**What is needed**
Repeat the records in full and exactly, omitting pictures.

**Record excerpts**
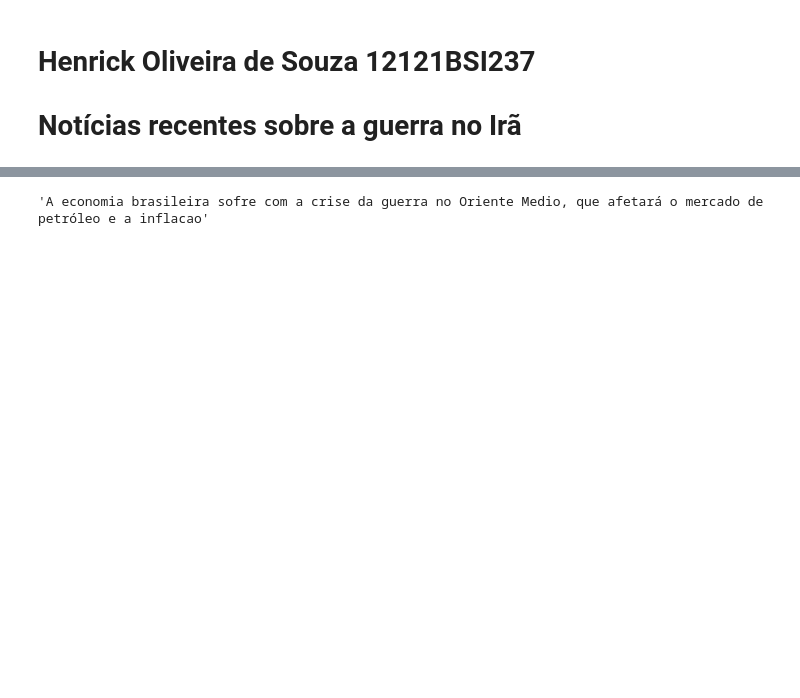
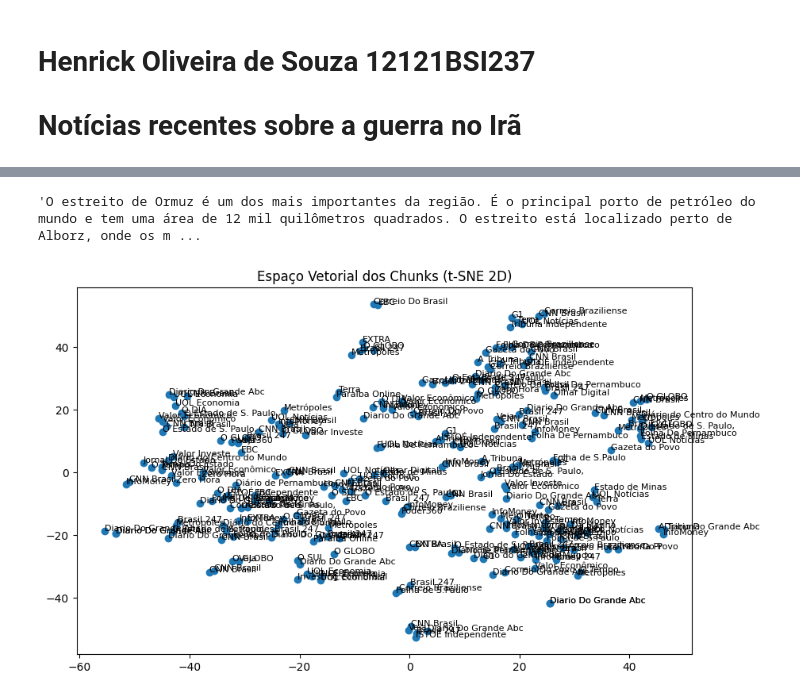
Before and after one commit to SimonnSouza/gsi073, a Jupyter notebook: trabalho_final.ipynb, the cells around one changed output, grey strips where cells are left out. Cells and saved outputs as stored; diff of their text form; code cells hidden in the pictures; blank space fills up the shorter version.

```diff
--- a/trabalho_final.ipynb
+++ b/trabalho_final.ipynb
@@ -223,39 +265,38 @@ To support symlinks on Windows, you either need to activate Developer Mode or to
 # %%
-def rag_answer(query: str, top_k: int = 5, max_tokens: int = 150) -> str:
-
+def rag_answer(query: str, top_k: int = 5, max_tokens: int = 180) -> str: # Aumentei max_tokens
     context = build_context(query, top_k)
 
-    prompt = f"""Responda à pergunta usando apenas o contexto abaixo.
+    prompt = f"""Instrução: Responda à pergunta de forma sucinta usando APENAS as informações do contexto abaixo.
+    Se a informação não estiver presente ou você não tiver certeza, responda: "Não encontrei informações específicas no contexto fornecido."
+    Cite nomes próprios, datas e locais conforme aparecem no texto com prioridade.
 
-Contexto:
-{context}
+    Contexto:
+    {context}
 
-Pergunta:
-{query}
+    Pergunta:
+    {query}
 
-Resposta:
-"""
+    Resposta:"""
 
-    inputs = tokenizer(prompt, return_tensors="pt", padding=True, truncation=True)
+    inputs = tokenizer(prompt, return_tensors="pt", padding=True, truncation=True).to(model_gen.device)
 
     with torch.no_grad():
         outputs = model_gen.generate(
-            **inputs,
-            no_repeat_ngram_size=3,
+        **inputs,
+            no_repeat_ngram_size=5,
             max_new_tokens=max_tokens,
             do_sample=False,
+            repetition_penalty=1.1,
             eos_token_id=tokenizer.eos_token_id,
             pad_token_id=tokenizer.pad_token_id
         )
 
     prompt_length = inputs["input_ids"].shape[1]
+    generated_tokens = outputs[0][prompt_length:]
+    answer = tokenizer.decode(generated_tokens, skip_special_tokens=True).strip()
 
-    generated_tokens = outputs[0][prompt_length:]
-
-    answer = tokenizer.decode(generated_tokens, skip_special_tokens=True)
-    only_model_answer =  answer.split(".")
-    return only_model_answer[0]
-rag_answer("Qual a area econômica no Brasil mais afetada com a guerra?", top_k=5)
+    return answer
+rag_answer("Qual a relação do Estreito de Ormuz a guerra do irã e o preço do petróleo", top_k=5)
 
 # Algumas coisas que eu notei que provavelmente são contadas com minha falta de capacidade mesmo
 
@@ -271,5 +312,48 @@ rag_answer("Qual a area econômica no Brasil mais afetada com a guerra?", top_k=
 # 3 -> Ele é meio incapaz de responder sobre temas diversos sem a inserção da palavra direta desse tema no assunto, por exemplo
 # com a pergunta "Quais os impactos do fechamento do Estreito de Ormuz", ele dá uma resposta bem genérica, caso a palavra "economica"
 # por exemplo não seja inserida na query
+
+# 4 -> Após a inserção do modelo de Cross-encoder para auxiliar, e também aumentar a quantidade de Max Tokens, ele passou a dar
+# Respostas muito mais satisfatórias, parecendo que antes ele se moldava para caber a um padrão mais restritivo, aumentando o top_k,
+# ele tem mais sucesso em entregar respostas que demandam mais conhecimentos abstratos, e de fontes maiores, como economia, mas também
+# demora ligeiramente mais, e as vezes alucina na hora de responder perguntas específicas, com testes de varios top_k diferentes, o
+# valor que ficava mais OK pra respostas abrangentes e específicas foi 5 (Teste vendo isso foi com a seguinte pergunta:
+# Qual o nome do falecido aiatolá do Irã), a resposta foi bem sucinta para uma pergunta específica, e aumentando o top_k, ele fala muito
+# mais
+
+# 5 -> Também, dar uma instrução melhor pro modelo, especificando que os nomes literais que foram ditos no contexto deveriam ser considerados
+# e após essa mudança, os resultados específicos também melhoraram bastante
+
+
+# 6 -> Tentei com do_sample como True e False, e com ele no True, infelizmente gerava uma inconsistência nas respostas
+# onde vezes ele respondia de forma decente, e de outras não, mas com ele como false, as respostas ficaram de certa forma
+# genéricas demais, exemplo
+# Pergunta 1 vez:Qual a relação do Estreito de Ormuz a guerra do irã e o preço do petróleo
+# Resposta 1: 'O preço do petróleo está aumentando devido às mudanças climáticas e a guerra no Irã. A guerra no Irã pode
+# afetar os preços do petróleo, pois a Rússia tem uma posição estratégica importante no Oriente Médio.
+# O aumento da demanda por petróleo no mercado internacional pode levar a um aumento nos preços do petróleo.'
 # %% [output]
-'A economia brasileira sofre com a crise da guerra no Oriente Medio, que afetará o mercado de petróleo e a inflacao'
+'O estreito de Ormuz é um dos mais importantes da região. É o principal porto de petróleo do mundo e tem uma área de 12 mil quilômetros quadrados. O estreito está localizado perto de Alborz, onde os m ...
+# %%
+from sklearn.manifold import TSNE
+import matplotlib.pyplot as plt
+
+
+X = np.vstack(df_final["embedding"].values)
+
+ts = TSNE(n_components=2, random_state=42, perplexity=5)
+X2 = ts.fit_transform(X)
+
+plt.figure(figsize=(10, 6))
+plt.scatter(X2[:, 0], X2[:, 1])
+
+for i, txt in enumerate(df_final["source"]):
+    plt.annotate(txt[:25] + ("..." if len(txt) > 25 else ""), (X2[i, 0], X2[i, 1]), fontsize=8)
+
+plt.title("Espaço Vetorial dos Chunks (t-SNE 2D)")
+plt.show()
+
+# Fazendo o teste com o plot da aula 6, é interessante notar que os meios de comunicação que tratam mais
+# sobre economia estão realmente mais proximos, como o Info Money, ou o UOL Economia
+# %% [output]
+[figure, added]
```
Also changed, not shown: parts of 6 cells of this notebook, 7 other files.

**Result of the task**
Before and after one commit to SimonnSouza/gsi073, a Jupyter notebook: trabalho_final.ipynb, the cells around one changed output, grey strips where cells are left out. Cells and saved outputs as stored; diff of their text form; code cells hidden in the pictures; blank space fills up the shorter version.

```diff
--- a/trabalho_final.ipynb
+++ b/trabalho_final.ipynb
@@ -223,39 +265,38 @@ To support symlinks on Windows, you either need to activate Developer Mode or to
 # %%
-def rag_answer(query: str, top_k: int = 5, max_tokens: int = 150) -> str:
-
+def rag_answer(query: str, top_k: int = 5, max_tokens: int = 180) -> str: # Aumentei max_tokens
     context = build_context(query, top_k)
 
-    prompt = f"""Responda à pergunta usando apenas o contexto abaixo.
+    prompt = f"""Instrução: Responda à pergunta de forma sucinta usando APENAS as informações do contexto abaixo.
+    Se a informação não estiver presente ou você não tiver certeza, responda: "Não encontrei informações específicas no contexto fornecido."
+    Cite nomes próprios, datas e locais conforme aparecem no texto com prioridade.
 
-Contexto:
-{context}
+    Contexto:
+    {context}
 
-Pergunta:
-{query}
+    Pergunta:
+    {query}
 
-Resposta:
-"""
+    Resposta:"""
 
-    inputs = tokenizer(prompt, return_tensors="pt", padding=True, truncation=True)
+    inputs = tokenizer(prompt, return_tensors="pt", padding=True, truncation=True).to(model_gen.device)
 
     with torch.no_grad():
         outputs = model_gen.generate(
-            **inputs,
-            no_repeat_ngram_size=3,
+        **inputs,
+            no_repeat_ngram_size=5,
             max_new_tokens=max_tokens,
             do_sample=False,
+            repetition_penalty=1.1,
             eos_token_id=tokenizer.eos_token_id,
             pad_token_id=tokenizer.pad_token_id
         )
 
     prompt_length = inputs["input_ids"].shape[1]
+    generated_tokens = outputs[0][prompt_length:]
+    answer = tokenizer.decode(generated_tokens, skip_special_tokens=True).strip()
 
-    generated_tokens = outputs[0][prompt_length:]
-
-    answer = tokenizer.decode(generated_tokens, skip_special_tokens=True)
-    only_model_answer =  answer.split(".")
-    return only_model_answer[0]
-rag_answer("Qual a area econômica no Brasil mais afetada com a guerra?", top_k=5)
+    return answer
+rag_answer("Qual a relação do Estreito de Ormuz a guerra do irã e o preço do petróleo", top_k=5)
 
 # Algumas coisas que eu notei que provavelmente são contadas com minha falta de capacidade mesmo
 
@@ -271,5 +312,48 @@ rag_answer("Qual a area econômica no Brasil mais afetada com a guerra?", top_k=
 # 3 -> Ele é meio incapaz de responder sobre temas diversos sem a inserção da palavra direta desse tema no assunto, por exemplo
 # com a pergunta "Quais os impactos do fechamento do Estreito de Ormuz", ele dá uma resposta bem genérica, caso a palavra "economica"
 # por exemplo não seja inserida na query
+
+# 4 -> Após a inserção do modelo de Cross-encoder para auxiliar, e também aumentar a quantidade de Max Tokens, ele passou a dar
+# Respostas muito mais satisfatórias, parecendo que antes ele se moldava para caber a um padrão mais restritivo, aumentando o top_k,
+# ele tem mais sucesso em entregar respostas que demandam mais conhecimentos abstratos, e de fontes maiores, como economia, mas também
+# demora ligeiramente mais, e as vezes alucina na hora de responder perguntas específicas, com testes de varios top_k diferentes, o
+# valor que ficava mais OK pra respostas abrangentes e específicas foi 5 (Teste vendo isso foi com a seguinte pergunta:
+# Qual o nome do falecido aiatolá do Irã), a resposta foi bem sucinta para uma pergunta específica, e aumentando o top_k, ele fala muito
+# mais
+
+# 5 -> Também, dar uma instrução melhor pro modelo, especificando que os nomes literais que foram ditos no contexto deveriam ser considerados
+# e após essa mudança, os resultados específicos também melhoraram bastante
+
+
+# 6 -> Tentei com do_sample como True e False, e com ele no True, infelizmente gerava uma inconsistência nas respostas
+# onde vezes ele respondia de forma decente, e de outras não, mas com ele como false, as respostas ficaram de certa forma
+# genéricas demais, exemplo
+# Pergunta 1 vez:Qual a relação do Estreito de Ormuz a guerra do irã e o preço do petróleo
+# Resposta 1: 'O preço do petróleo está aumentando devido às mudanças climáticas e a guerra no Irã. A guerra no Irã pode
+# afetar os preços do petróleo, pois a Rússia tem uma posição estratégica importante no Oriente Médio.
+# O aumento da demanda por petróleo no mercado internacional pode levar a um aumento nos preços do petróleo.'
 # %% [output]
-'A economia brasileira sofre com a crise da guerra no Oriente Medio, que afetará o mercado de petróleo e a inflacao'
+'O estreito de Ormuz é um dos mais importantes da região. É o principal porto de petróleo do mundo e tem uma área de 12 mil quilômetros quadrados. O estreito está localizado perto de Alborz, onde os m ...
+# %%
+from sklearn.manifold import TSNE
+import matplotlib.pyplot as plt
+
+
+X = np.vstack(df_final["embedding"].values)
+
+ts = TSNE(n_components=2, random_state=42, perplexity=5)
+X2 = ts.fit_transform(X)
+
+plt.figure(figsize=(10, 6))
+plt.scatter(X2[:, 0], X2[:, 1])
+
+for i, txt in enumerate(df_final["source"]):
+    plt.annotate(txt[:25] + ("..." if len(txt) > 25 else ""), (X2[i, 0], X2[i, 1]), fontsize=8)
+
+plt.title("Espaço Vetorial dos Chunks (t-SNE 2D)")
+plt.show()
+
+# Fazendo o teste com o plot da aula 6, é interessante notar que os meios de comunicação que tratam mais
+# sobre economia estão realmente mais proximos, como o Info Money, ou o UOL Economia
+# %% [output]
+[figure, added]
```
Also changed, not shown: parts of 6 cells of this notebook, 7 other files.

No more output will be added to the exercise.